The first approach doesn't have two sentences
And anyone can make it work.
Is a phrase, as it expresses an incomplete idea.
And is a conjunction, used to join two similar things together (similar ideas, or similar sentence structures).
So you are right to combine the two, because you have only one sentence and a phrase.
It will be the system that anyone can make work.
Is a correct, fully formed sentence. It is clear, but you are right, it isn't a sentence that is natural. That's because of a few reasons.
- You use the word
it before you introduce what it describes. The general rule is describe the item clearly first, then use the word it as a replacement for describing it again.

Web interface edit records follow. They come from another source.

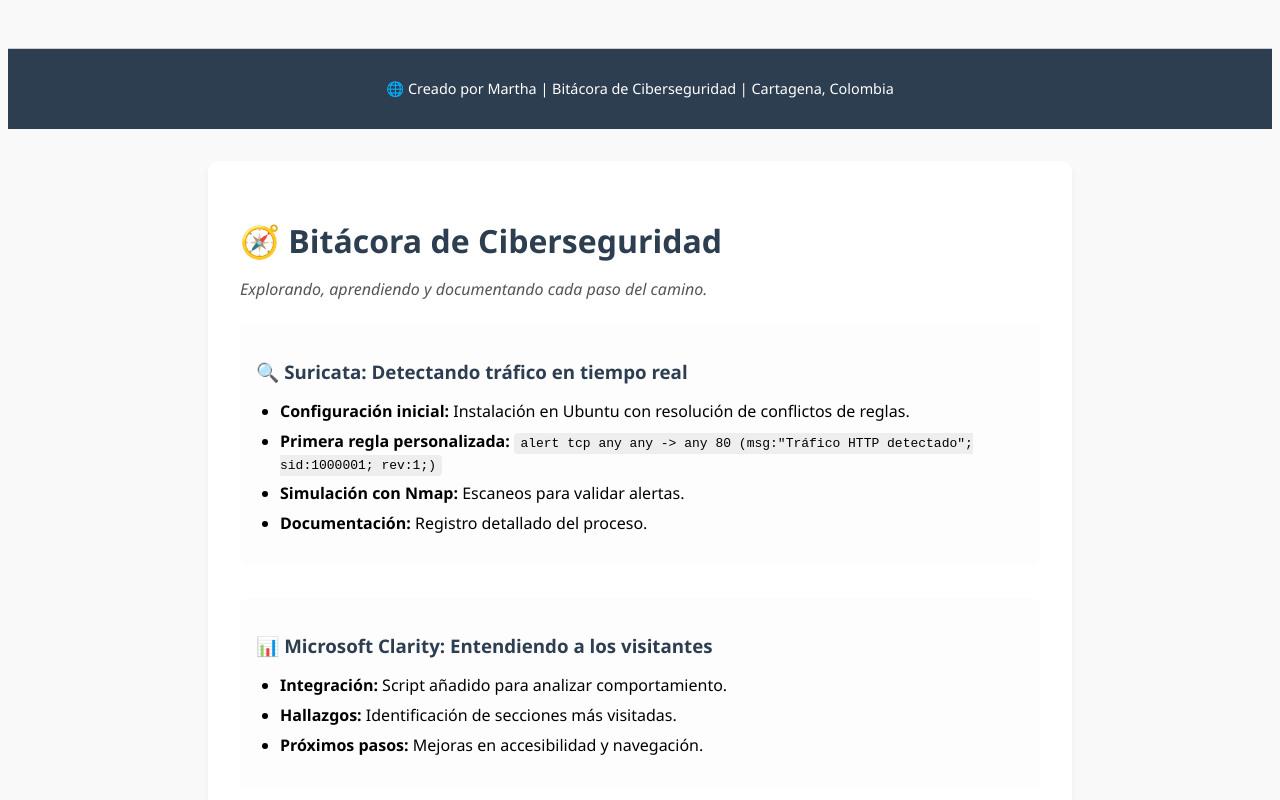
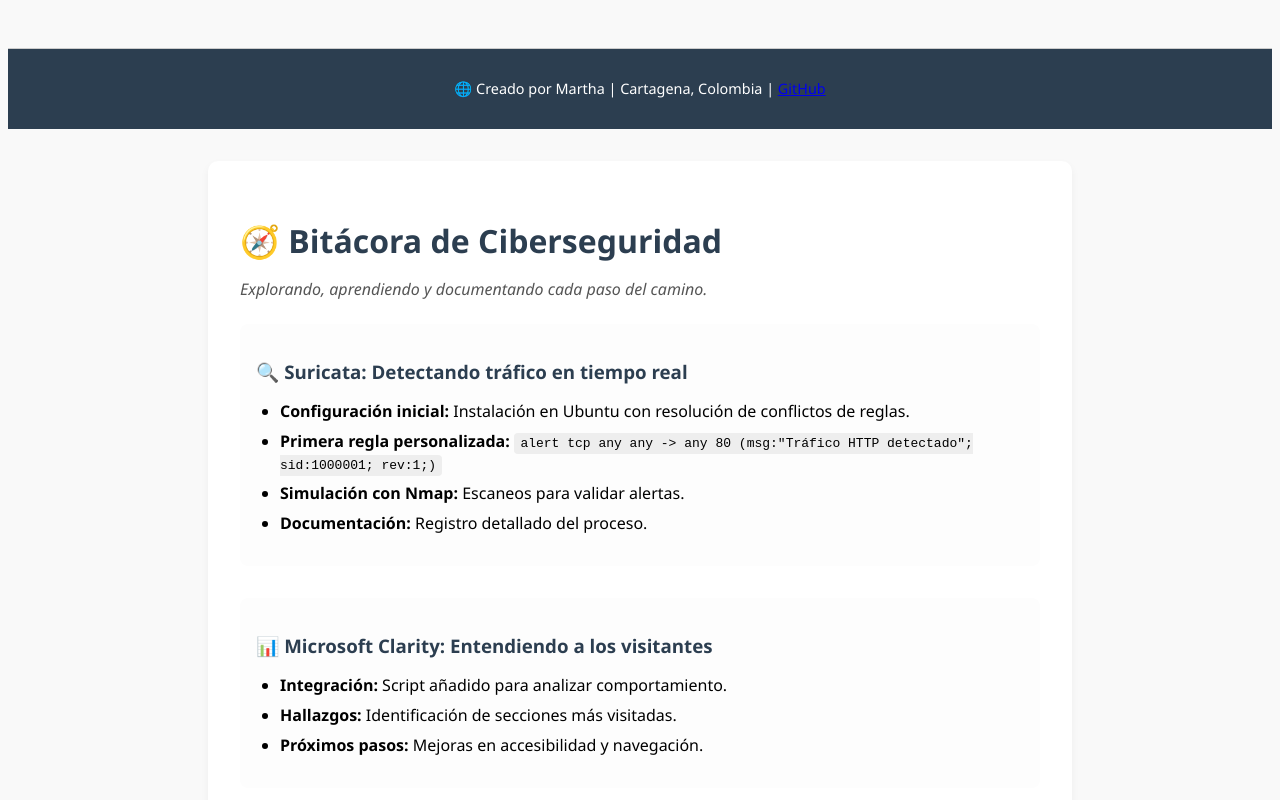
Before and after one commit to MARTHA-1975/Bit-cora-de-ciberseguridad, a plain HTML site: page index.html in a window 1280 px wide. Shown: the top 800 px of the page. Drawn offline with Linux system fonts and the light colour scheme.

Commit message:
Update index.html

```diff
--- a/index.html
+++ b/index.html
@@ -6,11 +6,13 @@
   <link rel="stylesheet" href="style.css">
 </head>
 
+  <body>
+
   <footer>
-  <p>🌐 Creado por Martha | Bitácora de Ciberseguridad | Cartagena, Colombia</p>
-</footer>
+    <p>🌐 Creado por Martha | Cartagena, Colombia | <a href="https://github.com/MARTHA-1975" target="_blank">GitHub</a></p>
+  </footer>
+</body>
 
-<body>
 
 <section id="bitacora">
   <h2>🧭 Bitácora de Ciberseguridad</h2>
```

- You have confused the direct object (the noun receiving the action) with the subject (the noun performing the action.
The first problem is fixed by changing
It will be the system that anyone can make work

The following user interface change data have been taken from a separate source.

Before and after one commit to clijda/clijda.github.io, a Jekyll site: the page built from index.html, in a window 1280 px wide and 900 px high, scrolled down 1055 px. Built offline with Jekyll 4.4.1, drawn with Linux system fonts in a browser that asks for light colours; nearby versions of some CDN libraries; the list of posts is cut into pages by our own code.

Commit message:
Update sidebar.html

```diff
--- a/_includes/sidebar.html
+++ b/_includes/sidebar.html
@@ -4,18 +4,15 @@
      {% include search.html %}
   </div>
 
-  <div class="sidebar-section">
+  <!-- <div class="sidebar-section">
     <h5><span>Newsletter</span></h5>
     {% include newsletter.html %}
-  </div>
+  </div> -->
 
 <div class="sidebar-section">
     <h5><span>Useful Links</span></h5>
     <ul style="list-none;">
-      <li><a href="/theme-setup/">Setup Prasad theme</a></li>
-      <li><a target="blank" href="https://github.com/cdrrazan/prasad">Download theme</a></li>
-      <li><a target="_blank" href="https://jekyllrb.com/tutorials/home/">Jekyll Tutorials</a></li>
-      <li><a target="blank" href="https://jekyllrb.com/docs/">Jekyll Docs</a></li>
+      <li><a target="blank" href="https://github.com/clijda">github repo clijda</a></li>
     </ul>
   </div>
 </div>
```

The system will be one that anyone can make work
And with this improvement, the second problem becomes easier to notice. "The system" isn't doing anything, but "anyone" is doing something. This means that "anyone" is the proper subject, not "the system".
Anyone can make the system work.

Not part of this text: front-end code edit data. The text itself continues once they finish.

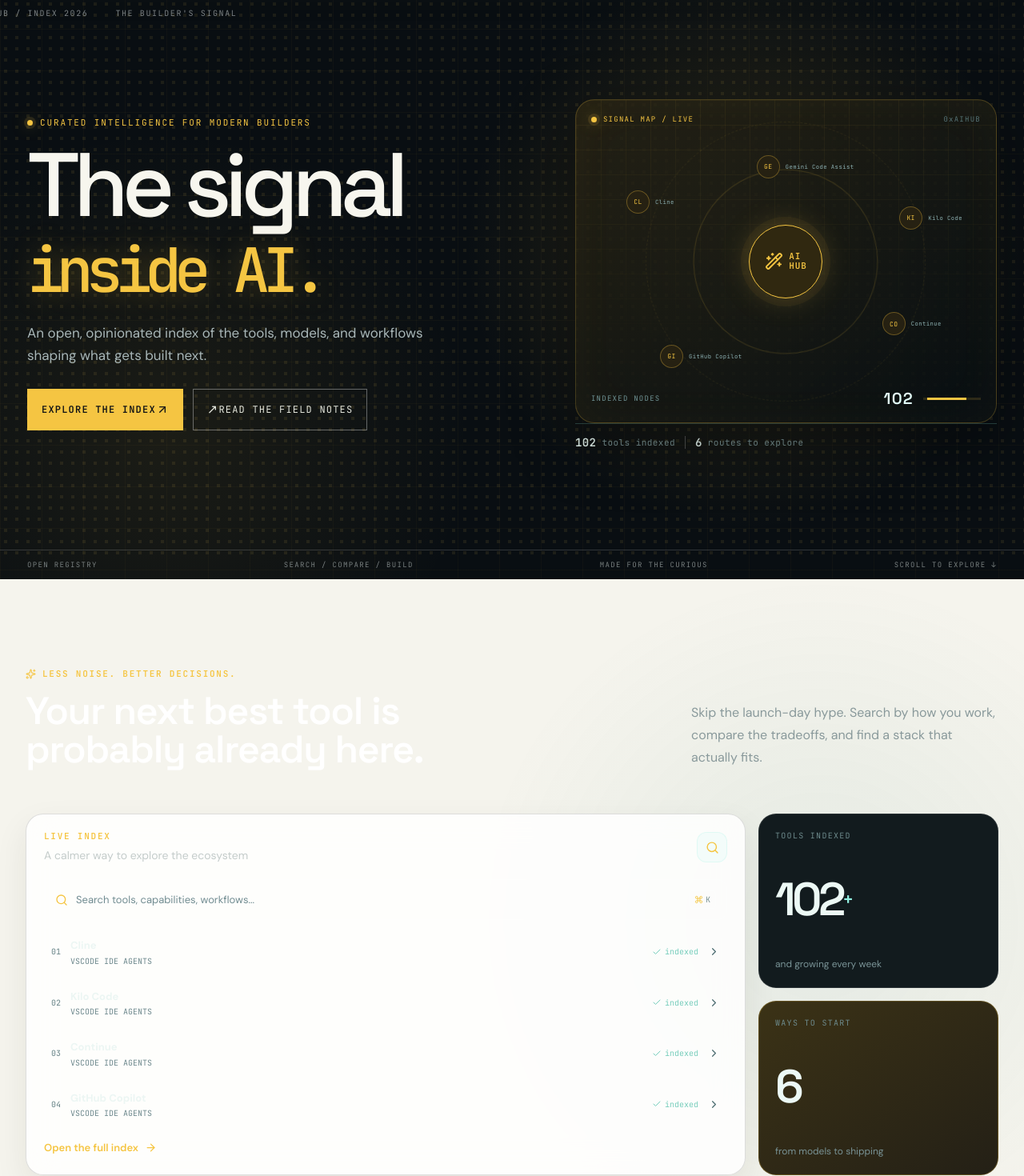
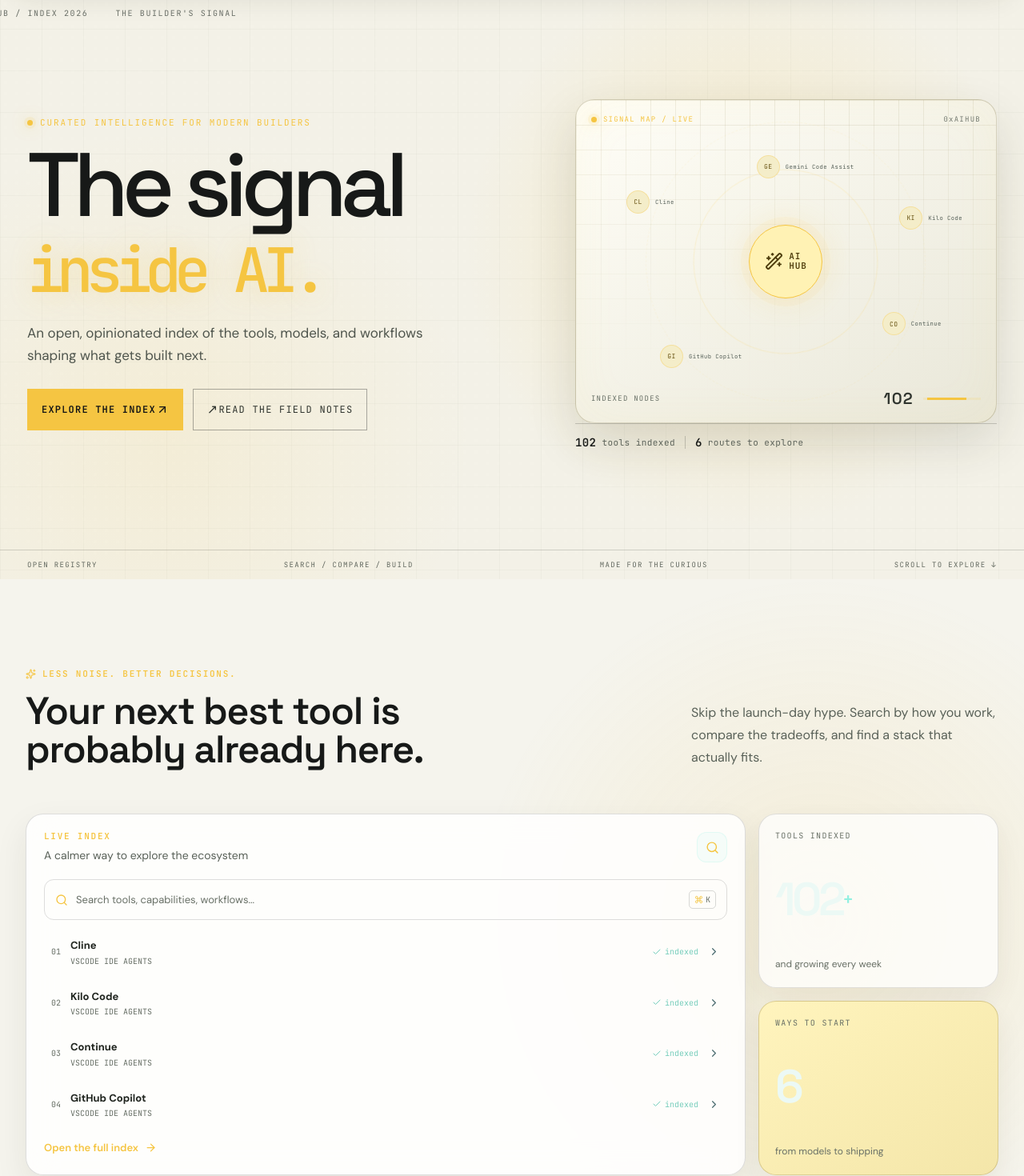
Before and after one commit to ali-raza-py/AI-HUB, a React (Vite) app in the folder website/: page / in a window 1280 px wide. Shown: the part 100-1570 px from the top of the page at 80% size. Built offline with nearby package versions, Linux system fonts and the light colour scheme.

Commit message:
fixed the light mode

```diff
--- a/website/src/index.css
+++ b/website/src/index.css
@@ -242,6 +242,41 @@
 [class*="hover\\:text-[#8fe5e5]"]:hover, [class*="hover\\:text-[#9becef]"]:hover, [class*="hover\\:text-[#7de0bc]"]:hover { color: #fff0a9 !important; }
 [class*="focus\\:border-[#7edce3]"]:focus { border-color: rgba(245,197,66,.55) !important; }
 
+html.light .homepage .premium-hero { background: #f3f1e7; color: #171918; }
+html.light .homepage .premium-hero::before { background-image: linear-gradient(rgba(72,70,46,.08) 1px, transparent 1px), linear-gradient(90deg, rgba(72,70,46,.08) 1px, transparent 1px); }
+html.light .homepage .premium-hero::after { background: radial-gradient(circle at 73% 44%, rgba(245,197,66,.2), transparent 22rem), radial-gradient(circle at 16% 76%, rgba(245,197,66,.1), transparent 24rem); }
+html.light .homepage .hero-headline { color: #171918; }
+html.light .homepage .hero-lede { color: #4f554d; }
+html.light .homepage .hero-secondary { border-color: rgba(23,25,24,.34); color: #30352f; }
+html.light .homepage .hero-proof { border-top-color: rgba(23,25,24,.2); color: #5f665e; }
+html.light .homepage .hero-proof strong { color: #171918; }
+html.light .homepage .hero-divider { background: rgba(23,25,24,.2); }
+html.light .homepage .hero-brand-strip { border-top-color: rgba(23,25,24,.16); color: #62685f; }
+html.light .homepage .hero-grid-meta { color: #6b7068; }
+html.light .homepage .signal-console { border-color: rgba(102,84,22,.25); background: linear-gradient(145deg, rgba(255,254,248,.96), rgba(232,230,216,.96)); box-shadow: inset 0 0 60px rgba(245,197,66,.06), 0 24px 60px rgba(53,49,27,.14); }
+html.light .homepage .signal-console::before { background-image: linear-gradient(rgba(116,99,38,.1) 1px, transparent 1px), linear-gradient(90deg, rgba(116,99,38,.1) 1px, transparent 1px); }
+html.light .homepage .console-top, html.light .homepage .console-readout { color: #687066; }
+html.light .homepage .console-top .mono { color: #73796f; }
+html.light .homepage .signal-node { color: #59635b; }
+html.light .homepage .signal-node span { background: #f4edc9; color: #655010; }
+html.light .homepage .signal-core { background: #fff2b4; color: #4d3c0b; }
+html.light .homepage .console-readout strong { color: #30352f; }
+html.light .homepage .section-intro > p { color: #596158; }
+html.light .homepage .home-overview { background: radial-gradient(circle at 80% 50%, rgba(245,197,66,.12), transparent 27rem); }
+html.light .homepage .category-section { border-color: rgba(23,25,24,.1); background: rgba(23,25,24,.025); }
+html.light .homepage [class*="text-white"] { color: #171918 !important; }
+html.light .homepage [class*="text-[#9aa5a8]"], html.light .homepage [class*="text-[#c4ccca]"] { color: #596158 !important; }
+html.light .homepage .explorer-search { border-color: rgba(23,25,24,.14); color: #687066; }
+html.light .homepage .explorer-search kbd { border-color: rgba(23,25,24,.16); color: #687066; }
+html.light .homepage .explorer-row { color: #4f584f; }
+html.light .homepage .explorer-row strong { color: #20251f; }
+html.light .homepage .explorer-row small, html.light .homepage .row-index { color: #687066; }
+html.light .homepage .metric-card, html.light .homepage .category-card, html.light .homepage .featured-card { background: rgba(255,255,255,.72); border-color: rgba(23,25,24,.13); color: #20251f; box-shadow: 0 14px 34px rgba(53,49,27,.07); }
+html.light .homepage .metric-card-accent { background: linear-gradient(145deg, #fff4bd, #f4e6a9); border-color: rgba(112,87,15,.24); }
+html.light .homepage .metric-label, html.light .homepage .metric-foot, html.light .homepage .tool-index { color: #687066; }
+html.light .homepage .category-card p, html.light .homepage .featured-card p { color: #596158; }
+html.light .homepage .category-card h3, html.light .homepage .featured-card h3 { color: #171918; }
+
 @keyframes float-slow { 0%, 100% { transform: translate3d(0, 0, 0); } 50% { transform: translate3d(0, -10px, 0); } }
 @keyframes pulse-ring { 0%, 100% { opacity: .35; transform: scale(.94); } 50% { opacity: .7; transform: scale(1); } }
 @keyframes aihub-in {
```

Which is even better, but "make the system work" is vague. We don't know if they are fixing the system or just using the system to perform work. So the final improvement might be.
Anyone can repair the system.
Anyone can use the system.
Using your verbs to express actions, instead of existence, will help you avoid problems of switching the direct object of a sentence for the subject.